When I started my 1-2-3 project I simply disliked my artifact, found it to be of little value, and something that needed improvement. It was just the tip of an iceberg. As I started my research into my artifact it became bigger, more powerful and something that needed to be abolished; it took my instructional assistant away from me, it gave me no valuable input and I grew to truly despise it. It was a large iceberg ready to destroy my trip. By the time I was done my research the hate had become exhausting; I was ready to throw up my hands and say it just doesn’t matter. I had come to wonder if in truth my artifact had no value? Had it been simplified so many times over the years that it had become inconsequential? Was I just going to be plotting a trip around this iceberg and dealing with the waste of time? This was where I was at the near end.So I reflected back and wondered again had some of my interviewees been as blasé about the whole thing as they had seemed? As my study ended I had taken the electronic version of my artifact to my supervisor and she had like it, she’s planning on implementing a similar example next school year. I walked away feeling something good might evolve from my work. Yet, I did ponder Dr. Muth’s questions about my interviewees… Did loyalty to the system prevent me from hearing the whole story during my interviews, or did I miss something? This week I went back to three of my interviewees and showed them the new form. After a brief explanation of “my project went well”, “thanks for your input” and “look how things might change, maybe electronic” I just sort of casually tossed out there “what do you think?”

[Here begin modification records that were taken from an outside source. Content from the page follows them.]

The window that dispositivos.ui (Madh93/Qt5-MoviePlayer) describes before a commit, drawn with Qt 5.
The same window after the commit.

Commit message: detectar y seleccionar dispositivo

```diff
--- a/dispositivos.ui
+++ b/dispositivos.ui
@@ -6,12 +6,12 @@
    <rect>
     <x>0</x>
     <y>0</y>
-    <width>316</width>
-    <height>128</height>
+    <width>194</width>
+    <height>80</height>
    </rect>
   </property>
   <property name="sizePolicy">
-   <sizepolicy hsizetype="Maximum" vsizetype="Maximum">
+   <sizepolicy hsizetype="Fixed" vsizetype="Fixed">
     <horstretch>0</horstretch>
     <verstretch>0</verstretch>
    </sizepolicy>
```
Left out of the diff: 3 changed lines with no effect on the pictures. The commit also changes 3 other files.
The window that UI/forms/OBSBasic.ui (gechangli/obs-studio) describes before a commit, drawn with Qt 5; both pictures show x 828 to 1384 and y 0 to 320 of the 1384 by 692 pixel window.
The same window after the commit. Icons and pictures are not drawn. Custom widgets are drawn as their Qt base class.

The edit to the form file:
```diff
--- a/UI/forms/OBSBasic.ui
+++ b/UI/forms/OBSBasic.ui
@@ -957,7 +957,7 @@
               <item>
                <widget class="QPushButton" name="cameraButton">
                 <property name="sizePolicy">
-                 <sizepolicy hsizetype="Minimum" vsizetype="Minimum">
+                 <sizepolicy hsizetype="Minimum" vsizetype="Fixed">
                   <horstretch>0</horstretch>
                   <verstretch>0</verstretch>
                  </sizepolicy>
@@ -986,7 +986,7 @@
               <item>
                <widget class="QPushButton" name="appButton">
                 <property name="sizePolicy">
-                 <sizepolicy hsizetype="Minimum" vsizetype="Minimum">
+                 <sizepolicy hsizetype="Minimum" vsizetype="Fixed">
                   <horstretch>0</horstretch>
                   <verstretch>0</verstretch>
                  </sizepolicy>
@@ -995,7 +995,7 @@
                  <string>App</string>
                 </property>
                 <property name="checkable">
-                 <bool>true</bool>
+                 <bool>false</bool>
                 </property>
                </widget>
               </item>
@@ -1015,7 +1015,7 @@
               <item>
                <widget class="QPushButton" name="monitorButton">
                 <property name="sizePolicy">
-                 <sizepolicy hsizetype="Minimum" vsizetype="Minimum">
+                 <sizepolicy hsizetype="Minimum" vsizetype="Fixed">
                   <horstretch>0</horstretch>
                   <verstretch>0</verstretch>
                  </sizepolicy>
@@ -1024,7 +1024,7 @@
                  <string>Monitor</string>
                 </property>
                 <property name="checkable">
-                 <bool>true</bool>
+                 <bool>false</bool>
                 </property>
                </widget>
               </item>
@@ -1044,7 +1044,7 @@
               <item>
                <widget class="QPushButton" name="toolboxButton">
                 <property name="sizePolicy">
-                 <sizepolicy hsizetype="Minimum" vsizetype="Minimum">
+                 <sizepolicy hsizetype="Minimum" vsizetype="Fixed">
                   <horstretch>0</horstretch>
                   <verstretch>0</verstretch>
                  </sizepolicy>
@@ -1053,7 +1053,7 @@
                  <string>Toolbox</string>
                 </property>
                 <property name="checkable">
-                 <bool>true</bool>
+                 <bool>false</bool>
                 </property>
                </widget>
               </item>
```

These new encounters could not be called interviews, but I needed to see reactions, to see if I had misread cues from earlier. I got three different reactions: First - “Oh, glad to help, looks like it might apply to the IEP more,” this from the general education teacher that had expressed that she taught many individualized students and filled out many un-individualized forms. She seemed receptive; maybe I had read her correctly. Second – “Electronic? Hmmm, who is inputting this?” this from my instructional assistant. She was looking at the work load, logically concerned about her duties. When I said that “was undetermined at this point” she finally looked closer at the form, and thoughtfully nodded her way through the sections. Without poking into her brain again, I assumed she weighed her duties and the needs of the students and decided she would do her job as she always did as she respects the system. Third – “Why change it?” this from the general educator that completes the forms in the mailroom. When I shrugged he looked down at it. “Electronic might be easy”, he added. I can’t help but think his initial reaction was true, and his follow up question was to satisfy my need for him to speak. He scanned the form and handed it back. I still don’t know where he stands; his apparent lack of concern still grates on me. If he feels more it's secret. He’s just going to do what needs to be done by the system.
Now I ask myself if it is possible to discredit full conversations with a 30 second recap? Probably not, but in this day and age when people are told by the media to feel lucky that they have jobs, do people resist the system in silence? Probably; I suspect they were silent with me even in our 30 second recap. The things in the workplace that I don’t agree with I do anyway, and those things that I value I seek to do well. I use the existing artifact because I was told to by the system, now I am hoping to see a change in the future so what I silently resisted can now have value for me. Maybe I've found a way to melt some of the iceberg down, live with it and maybe I'll eventually come to stake a claim in the change.